The elevator reaches the bottom floor and Chris steps off and heads over to the trash room, a cemented area with several mahogany-colored dumpsters with peeling paint lining the walls. As he nears it, he spots his Mom coming from the parking garage, and stops to wait for her. Her copper curls are loose and limp, tied back in a ponytail in the middle of the back of her head. Crow’s feet dig into the corners of her eye sockets and burlap bags weigh down her eyelids.
“You’re home early,” he says.
“I feel so welcomed,” she smirks.
“Sorry, next time I’ll bring the confetti.”
Her mouth stiffens.
“How was work?”
“Quiet, it’s exam week. Of course I brought work home with me.”
“I got most of it done during school, thank goodness. See you upstairs.”
She watches the upper floor balcony as she goes, with deliberate steps.
Chris finds the trash room and flings the garbage bag into an open dumpster. Walking around the corner he arrives at a strip of earth between the artificial structures of his home. He fetches his canary out of his hoodie and holding her up to his face he asks, “Madam, we will have your room set up momentarily. We are preparing an extra special bed for you. We thank you for your patience.”
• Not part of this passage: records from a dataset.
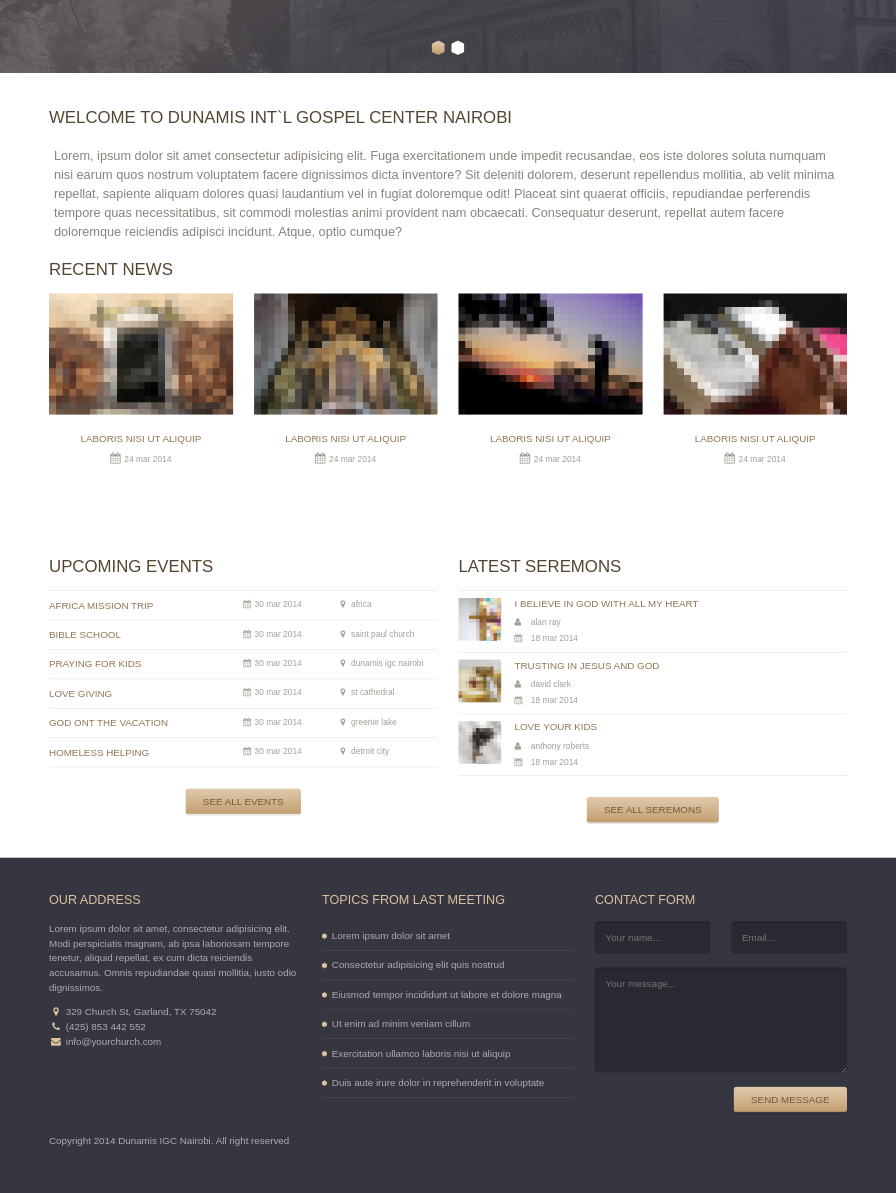
Repository: profbkmurage/churchWebsite
Page: index.html
These files come from the project's save history. The page is drawn as it stood at one moment and after the next save; the edit follows.
The browser window is 1280 px wide. The pictures show the part of the page from y = 716 to 2636 px (the page is 2420 px tall before and 2636 px after), at 70% of full size.

Above is the page before, as saved 2024-07-10 18:48:46.

After the next save:
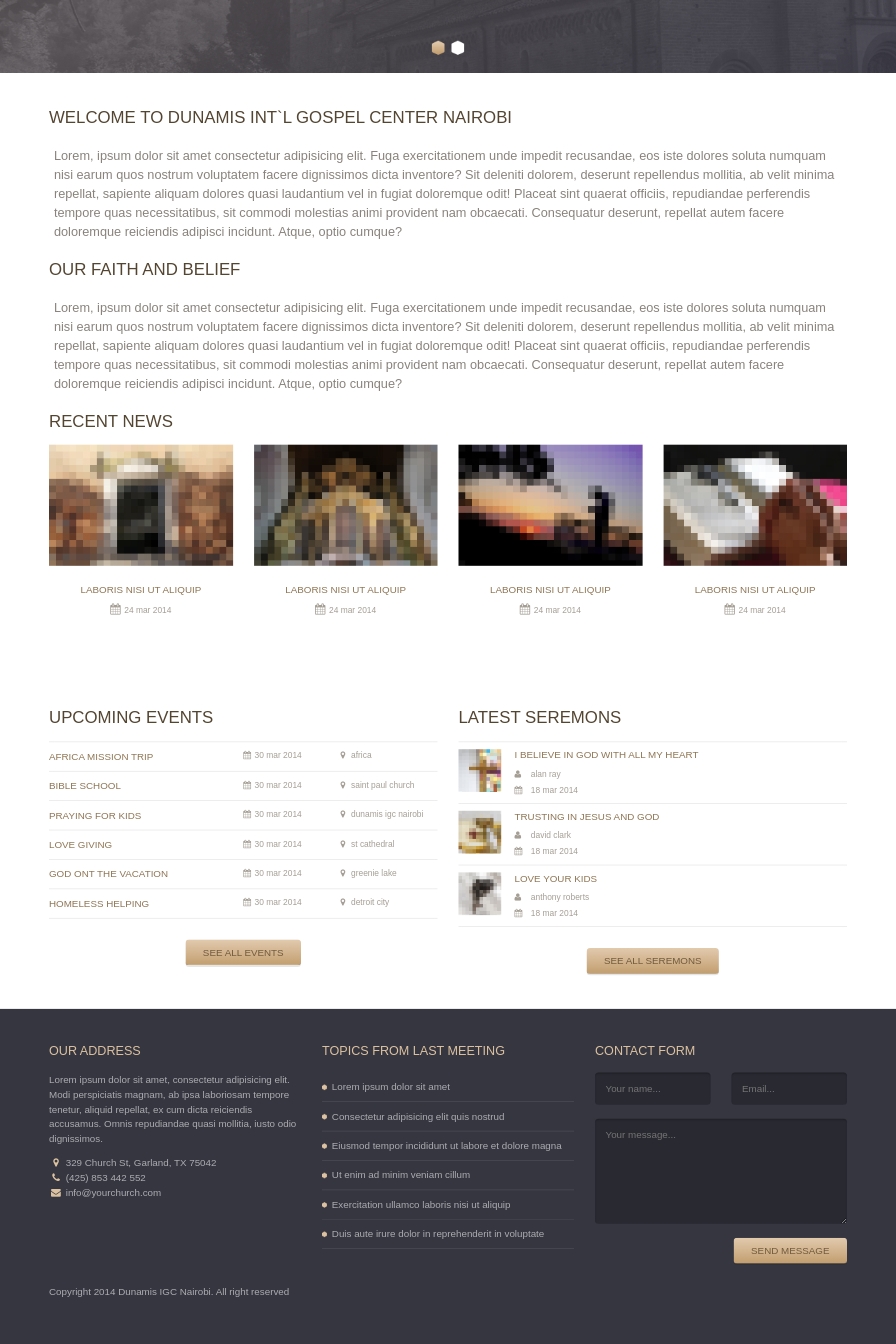
Saved 100 s later.
--- a/index.html
+++ b/index.html
@@ -80,6 +80,10 @@
 						<p class="welcomeNote">
 							Lorem, ipsum dolor sit amet consectetur adipisicing elit. Fuga exercitationem unde impedit recusandae, eos iste dolores soluta numquam nisi earum quos nostrum voluptatem facere dignissimos dicta inventore? Sit deleniti dolorem, deserunt repellendus mollitia, ab velit minima repellat, sapiente aliquam dolores quasi laudantium vel in fugiat doloremque odit! Placeat sint quaerat officiis, repudiandae perferendis tempore quas necessitatibus, sit commodi molestias animi provident nam obcaecati. Consequatur deserunt, repellat autem facere doloremque reiciendis adipisci incidunt. Atque, optio cumque?
 						</p>
+						<h2 class="section-title bluColor">Our faith and belief</h2>
+						<p class="welcomeNote">
+							Lorem, ipsum dolor sit amet consectetur adipisicing elit. Fuga exercitationem unde impedit recusandae, eos iste dolores soluta numquam nisi earum quos nostrum voluptatem facere dignissimos dicta inventore? Sit deleniti dolorem, deserunt repellendus mollitia, ab velit minima repellat, sapiente aliquam dolores quasi laudantium vel in fugiat doloremque odit! Placeat sint quaerat officiis, repudiandae perferendis tempore quas necessitatibus, sit commodi molestias animi provident nam obcaecati. Consequatur deserunt, repellat autem facere doloremque reiciendis adipisci incidunt. Atque, optio cumque?
+						</p>
 						<h2 class="section-title bluColor">Recent news</h2>
 
 						<div class="row">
He produces the tablespoon from his cargo pants with his other hand, kneels down, and begins to stab the dirt to loosen it.
As he digs the cheap tablespoon’s handle bends from the firmness of the soil, but he manages to make a hole big enough to fit his canary. Slowly he lowers her into the hole, laying her on her belly.
“Well, Sunny, you were a good bird. A damn good one considering everything that’s happened.”
And with that he covers her with soil, spoonful by spoonful, and pats it flat. He snatches up nearby rocks and arranges them atop her grave to keep the cats from digging her out so easily. And for the final touch he places a dandelion flower. Chris stands up and stays for a moment, staring at the mound of rocks with a mini sun-like flower, then turns and walks to the elevator.
He rises up to his floor and hears from down the hallway, fragments of his parents arguing. “You…” “Fuck…” “I…!” The sun has nearly crept its way over the edge of the world, the colors all but faded and the railing bars blending into the white noise.
Chris begins a steady march across the railing-less walkway to the burning apartment; his head held steady, facing forward. At the door he unfurls a balled up fist, and steps inside with an air about him colder than the nebula outside.
Written for Dr. David N. Odhiambo’s ENG 491: Senior Project